Things changed after Bunmi’s demise; that was the story. At the beginning of the previous month, neither Dayo nor Tolu would have thought they would lose something. Not even Bunmi, their daughter, would have thought that she would be sleeping on the Lord’s bosom, as the pastor had said when he was comforting her parent, instead of sitting on her favourite dining chair, lapping her breakfast up amidst chuckles.


Bunmi’s soul had been harvested together with the first half of the month. That morning–Dayo kept telling himself and everyone who cared to listen–was worse than insurgents launching an attack on a village at dawn, catching villagers who are still basking in the comfort of their beds by surprise.


He remembered Tolu’s frenzied screams as they both shook their daughter, who didn’t move.

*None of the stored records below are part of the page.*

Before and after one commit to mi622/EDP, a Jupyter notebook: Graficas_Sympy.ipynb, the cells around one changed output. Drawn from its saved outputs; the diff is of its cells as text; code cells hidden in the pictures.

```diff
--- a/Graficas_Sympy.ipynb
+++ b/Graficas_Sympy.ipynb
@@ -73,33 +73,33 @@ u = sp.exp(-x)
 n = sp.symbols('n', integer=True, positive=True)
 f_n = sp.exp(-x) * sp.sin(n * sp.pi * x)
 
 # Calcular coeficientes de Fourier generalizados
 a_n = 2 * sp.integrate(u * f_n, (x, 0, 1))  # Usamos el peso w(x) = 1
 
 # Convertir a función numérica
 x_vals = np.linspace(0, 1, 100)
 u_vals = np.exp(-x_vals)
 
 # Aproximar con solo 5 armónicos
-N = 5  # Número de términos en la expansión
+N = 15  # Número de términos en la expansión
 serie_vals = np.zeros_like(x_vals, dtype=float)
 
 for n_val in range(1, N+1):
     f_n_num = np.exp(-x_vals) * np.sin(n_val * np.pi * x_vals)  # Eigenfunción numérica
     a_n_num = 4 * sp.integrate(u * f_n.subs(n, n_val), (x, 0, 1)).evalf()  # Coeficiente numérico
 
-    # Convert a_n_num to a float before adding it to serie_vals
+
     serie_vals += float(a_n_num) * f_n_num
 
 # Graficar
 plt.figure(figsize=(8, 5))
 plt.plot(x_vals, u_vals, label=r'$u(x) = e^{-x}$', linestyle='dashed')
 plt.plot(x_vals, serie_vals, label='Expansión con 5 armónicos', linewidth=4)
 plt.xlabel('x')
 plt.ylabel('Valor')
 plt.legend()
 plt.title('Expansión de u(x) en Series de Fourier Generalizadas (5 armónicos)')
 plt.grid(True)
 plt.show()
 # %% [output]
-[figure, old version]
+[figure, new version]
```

“She must be joking!” Tolu had shouted. “If she thinks that we bought this bed for her to die on it, she must be joking!”


Dayo was confused. He couldn’t explain what was happening. He didn’t even understand. He just kept tapping Bunmi whose face remained peacefully.


“Tell me who the fuck does this rubbish this girl is doing? Who greets her parents goodnight, to die in her sleep the next morning? Who?!” Tolu screamed again.


Immediately the word ‘die’ left Tolu’s mouth the second time, something changed between them. Tolu realized that she had accepted the reality right there, Dayo on the other began to hide from it, confusion still clouding his reasoning.


Tolu, embracing the reality, had called Pastor.


“Papa, you need to come to see what Bunmi has done,” she screamed into the phone and ended the call.


Dayo, in his confusion, started to roam on Google. He wanted to type ‘how do people die in their sleep’, but he wanted to avoid the word ‘die’. Later, he thought of typing, ‘how to know when a child wants to leave earth’, to know if Bunmi had shown any sign of dying, which he didn’t notice. On typing ‘how to’, Google displayed lots of search results like ‘how to make money online’, ‘how to make money as a Yahoo boy’ etc. He was contemplating tapping on one of them to amuse himself when he was interrupted by Pastor and his wife who barged into the room.


“There she is,” Tolu pointed at Bunmi on the bed, “Tell her to get up.”


Pastor chuckled sadly and shook his head. “That’s not possible sister Tolu-”


“And why is that?” she snapped, interrupting him, “Jairus’s daughter rose from the dead, why should mine not?” she quizzed.


Pastor cleared his throat and picked his words carefully.


“Because, people have different destinies, and I am not Jesus.”


“Oh, you mean, Bunmi is destined to die?”


“Look, I can feel your pain mama Bunmi-”


“No!” Tolu let out an eerie scream. “Don’t call me that, don’t call me the mama of this wicked girl, just answer my question!”


Tolu’s veins bulged out of her forehead and neck, the hair on her body stood on their ends, and she vibrated from inside. Dayo, who had been standing aside, watching their conversation, ran to hold her back from hitting the pastor as she began to flail her arms about. She broke free and ran out of the room.


After Bunmi’s funeral, silence became the garment that both husband and wife wore. It settled on every part of their home like harmattan dust on flat surfaces. Tolu had insisted that no one should visit to mourn their daughter’s demise.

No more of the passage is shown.